The crucifixion of God’s gospel Messenger in the flesh was not a subpoint of the apostles’ message. Because the cross was in the eternal plan of God, it was the core of the gospel message (At 2:23). “But God raised Him up,” was the confirming proof that Jesus Christ was the One about whom the prophets had spoken. And not only the resurrection, but there was an ascension to the throne of David in fulfillment of promises to David that One would reign upon his throne of authority (At 2:25-32). And then Peter revealed more: “This Jesus God has raised up, … being exalted at the right hand of God” (At 2:32,33). “Therefore, let all the house of Israel know assuredly that God has made this same Jesus whom you have crucified, both Lord and Christ” (At 2:36).
We must keep in mind the spiritual situation of those who heard this first announcement of the gospel. These were the “elite” of the representatives of the Jews’ religion. They knew their Old Testaments better than most people today. But when Peter was making these statements about the Man whom God had miraculously proved to be the One who fulfilled over three hundred Old Testament prophecies concerning the Messiah/Christ of Israel, they were overwhelmed. They were stunned.

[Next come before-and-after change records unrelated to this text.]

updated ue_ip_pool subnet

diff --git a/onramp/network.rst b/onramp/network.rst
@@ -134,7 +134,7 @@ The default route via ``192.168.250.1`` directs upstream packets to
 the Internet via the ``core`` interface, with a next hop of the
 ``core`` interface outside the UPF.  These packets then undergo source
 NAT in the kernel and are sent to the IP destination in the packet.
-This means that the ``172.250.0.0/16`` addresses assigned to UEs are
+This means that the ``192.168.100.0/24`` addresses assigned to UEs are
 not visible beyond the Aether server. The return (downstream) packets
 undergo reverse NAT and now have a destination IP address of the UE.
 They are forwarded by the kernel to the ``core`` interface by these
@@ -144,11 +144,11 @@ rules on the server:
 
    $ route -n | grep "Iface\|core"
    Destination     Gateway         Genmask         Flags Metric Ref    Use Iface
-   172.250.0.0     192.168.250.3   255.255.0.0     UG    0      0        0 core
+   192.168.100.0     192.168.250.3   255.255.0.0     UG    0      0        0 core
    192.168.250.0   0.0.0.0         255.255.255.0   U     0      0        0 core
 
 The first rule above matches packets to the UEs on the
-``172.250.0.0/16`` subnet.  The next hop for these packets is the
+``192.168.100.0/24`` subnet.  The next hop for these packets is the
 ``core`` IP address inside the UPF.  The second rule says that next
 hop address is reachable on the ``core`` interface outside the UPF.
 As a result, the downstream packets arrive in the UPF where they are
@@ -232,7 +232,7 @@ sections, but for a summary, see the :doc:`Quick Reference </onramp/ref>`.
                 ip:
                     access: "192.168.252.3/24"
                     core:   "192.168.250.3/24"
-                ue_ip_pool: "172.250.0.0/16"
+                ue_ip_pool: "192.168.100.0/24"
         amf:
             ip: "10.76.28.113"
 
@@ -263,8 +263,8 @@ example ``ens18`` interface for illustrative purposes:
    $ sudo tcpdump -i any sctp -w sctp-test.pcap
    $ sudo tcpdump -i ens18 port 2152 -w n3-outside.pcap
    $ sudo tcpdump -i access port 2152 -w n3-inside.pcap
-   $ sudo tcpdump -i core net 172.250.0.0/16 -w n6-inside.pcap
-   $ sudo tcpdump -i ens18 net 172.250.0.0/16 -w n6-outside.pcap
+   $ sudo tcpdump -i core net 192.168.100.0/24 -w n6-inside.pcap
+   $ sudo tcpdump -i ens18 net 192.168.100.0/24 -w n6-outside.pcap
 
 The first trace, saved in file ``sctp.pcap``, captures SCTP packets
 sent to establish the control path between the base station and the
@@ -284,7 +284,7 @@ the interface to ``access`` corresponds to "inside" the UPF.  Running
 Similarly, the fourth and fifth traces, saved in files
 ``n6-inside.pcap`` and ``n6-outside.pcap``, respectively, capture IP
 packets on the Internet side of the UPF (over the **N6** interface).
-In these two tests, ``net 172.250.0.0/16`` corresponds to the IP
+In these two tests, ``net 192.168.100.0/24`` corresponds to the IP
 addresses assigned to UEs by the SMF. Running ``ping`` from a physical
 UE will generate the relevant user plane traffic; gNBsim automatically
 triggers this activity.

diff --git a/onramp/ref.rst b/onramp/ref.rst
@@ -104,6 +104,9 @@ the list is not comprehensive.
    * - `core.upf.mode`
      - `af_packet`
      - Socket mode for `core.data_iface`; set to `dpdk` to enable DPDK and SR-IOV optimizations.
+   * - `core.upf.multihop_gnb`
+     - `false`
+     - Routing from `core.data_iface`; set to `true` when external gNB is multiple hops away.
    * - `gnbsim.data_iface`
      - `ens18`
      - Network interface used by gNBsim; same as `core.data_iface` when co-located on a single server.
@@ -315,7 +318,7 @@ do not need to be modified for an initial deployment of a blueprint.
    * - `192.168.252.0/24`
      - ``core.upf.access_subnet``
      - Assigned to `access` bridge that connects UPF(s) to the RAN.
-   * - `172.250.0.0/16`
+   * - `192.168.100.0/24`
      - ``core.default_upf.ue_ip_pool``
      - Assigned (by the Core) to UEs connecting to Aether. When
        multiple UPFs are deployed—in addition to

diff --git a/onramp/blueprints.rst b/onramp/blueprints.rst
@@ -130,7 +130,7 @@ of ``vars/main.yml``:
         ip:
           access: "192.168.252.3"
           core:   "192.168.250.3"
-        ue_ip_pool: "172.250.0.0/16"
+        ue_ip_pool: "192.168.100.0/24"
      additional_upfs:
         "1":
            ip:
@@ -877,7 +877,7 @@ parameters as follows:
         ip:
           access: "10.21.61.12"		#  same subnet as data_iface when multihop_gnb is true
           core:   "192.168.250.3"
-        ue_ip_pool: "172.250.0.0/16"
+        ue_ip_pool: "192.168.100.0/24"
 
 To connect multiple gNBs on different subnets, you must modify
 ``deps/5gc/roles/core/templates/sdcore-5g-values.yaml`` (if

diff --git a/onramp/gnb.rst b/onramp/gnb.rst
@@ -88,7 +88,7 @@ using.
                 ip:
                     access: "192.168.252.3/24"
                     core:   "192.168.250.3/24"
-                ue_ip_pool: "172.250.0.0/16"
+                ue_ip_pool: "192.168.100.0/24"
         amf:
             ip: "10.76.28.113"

Isaiah 53, Psalm 22, and a host of other prophecies concerning the Suffering Servant of Isaiah became reality. They did not need to return to their synagogues after Pentecost in order that a Rabbi read again to them the picture that God had painted for Israel throughout 1,400 years of history. They could quote all the prophecies by memory, for they were all as the two men on the road to Emmaus. The One that God said He would send was beyond the misguided hope of a restoration of national Israel. He was the One who “was wounded for our transgressions. He was bruised for our iniquities. The chastisement of our peace was upon Him. And with His stripes we are healed” (Is 53:5).
The Jews’ murderous tragedy was turned to grief because they realize that they had become servants of Satan to lay the stripes on the back of the Suffering Servant by delivering Him over to the Romans for crucifixion. There were certainly tears of grief as they mourned over their participation of laying the stripes on the One who was sent to restore them again to an eternal fellowship with the God they had worshiped since before the days of Abraham.

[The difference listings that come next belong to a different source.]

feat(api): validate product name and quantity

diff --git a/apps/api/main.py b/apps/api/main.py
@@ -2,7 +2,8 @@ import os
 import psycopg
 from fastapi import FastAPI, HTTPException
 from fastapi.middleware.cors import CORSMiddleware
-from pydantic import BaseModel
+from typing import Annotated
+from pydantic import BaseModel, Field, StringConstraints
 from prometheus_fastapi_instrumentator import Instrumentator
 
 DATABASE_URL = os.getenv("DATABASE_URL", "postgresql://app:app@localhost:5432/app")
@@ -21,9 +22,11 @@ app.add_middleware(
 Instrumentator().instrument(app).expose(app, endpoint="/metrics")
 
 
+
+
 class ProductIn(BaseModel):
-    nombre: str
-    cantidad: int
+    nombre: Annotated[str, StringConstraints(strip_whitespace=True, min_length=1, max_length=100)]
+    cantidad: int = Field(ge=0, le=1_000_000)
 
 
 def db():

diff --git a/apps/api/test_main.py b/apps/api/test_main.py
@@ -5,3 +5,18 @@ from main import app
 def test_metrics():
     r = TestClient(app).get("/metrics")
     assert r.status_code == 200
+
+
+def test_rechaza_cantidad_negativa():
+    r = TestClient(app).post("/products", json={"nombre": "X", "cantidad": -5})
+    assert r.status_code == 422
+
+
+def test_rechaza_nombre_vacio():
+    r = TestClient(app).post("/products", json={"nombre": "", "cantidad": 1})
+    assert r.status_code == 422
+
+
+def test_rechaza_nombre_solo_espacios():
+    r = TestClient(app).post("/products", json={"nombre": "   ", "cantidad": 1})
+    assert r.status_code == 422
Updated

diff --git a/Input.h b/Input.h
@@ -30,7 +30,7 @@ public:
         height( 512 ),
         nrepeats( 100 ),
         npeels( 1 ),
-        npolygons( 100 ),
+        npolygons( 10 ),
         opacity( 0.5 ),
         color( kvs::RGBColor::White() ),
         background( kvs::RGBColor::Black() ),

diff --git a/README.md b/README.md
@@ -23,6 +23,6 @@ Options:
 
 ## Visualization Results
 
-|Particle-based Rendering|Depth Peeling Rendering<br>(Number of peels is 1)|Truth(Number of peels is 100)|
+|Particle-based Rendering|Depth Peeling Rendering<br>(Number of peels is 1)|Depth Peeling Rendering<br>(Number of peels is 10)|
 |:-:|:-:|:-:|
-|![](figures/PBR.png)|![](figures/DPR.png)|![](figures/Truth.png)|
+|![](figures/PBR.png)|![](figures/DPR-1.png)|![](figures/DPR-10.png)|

“Now when they heard this, they were cut to the heart” (At 2:37).
This is the emotional impact that the gospel should have on every sincere heart. If it does not, then one either does not understand the gospel, or he understands, but with a hardened heart, walks away. In walking away he has judged himself unfit for eternal dwelling in the presence of the loving God who gave His Son for them. He does not, therefore, know God.
[Chapter from the forthcoming book, RESTORING THE LOST LOVE.]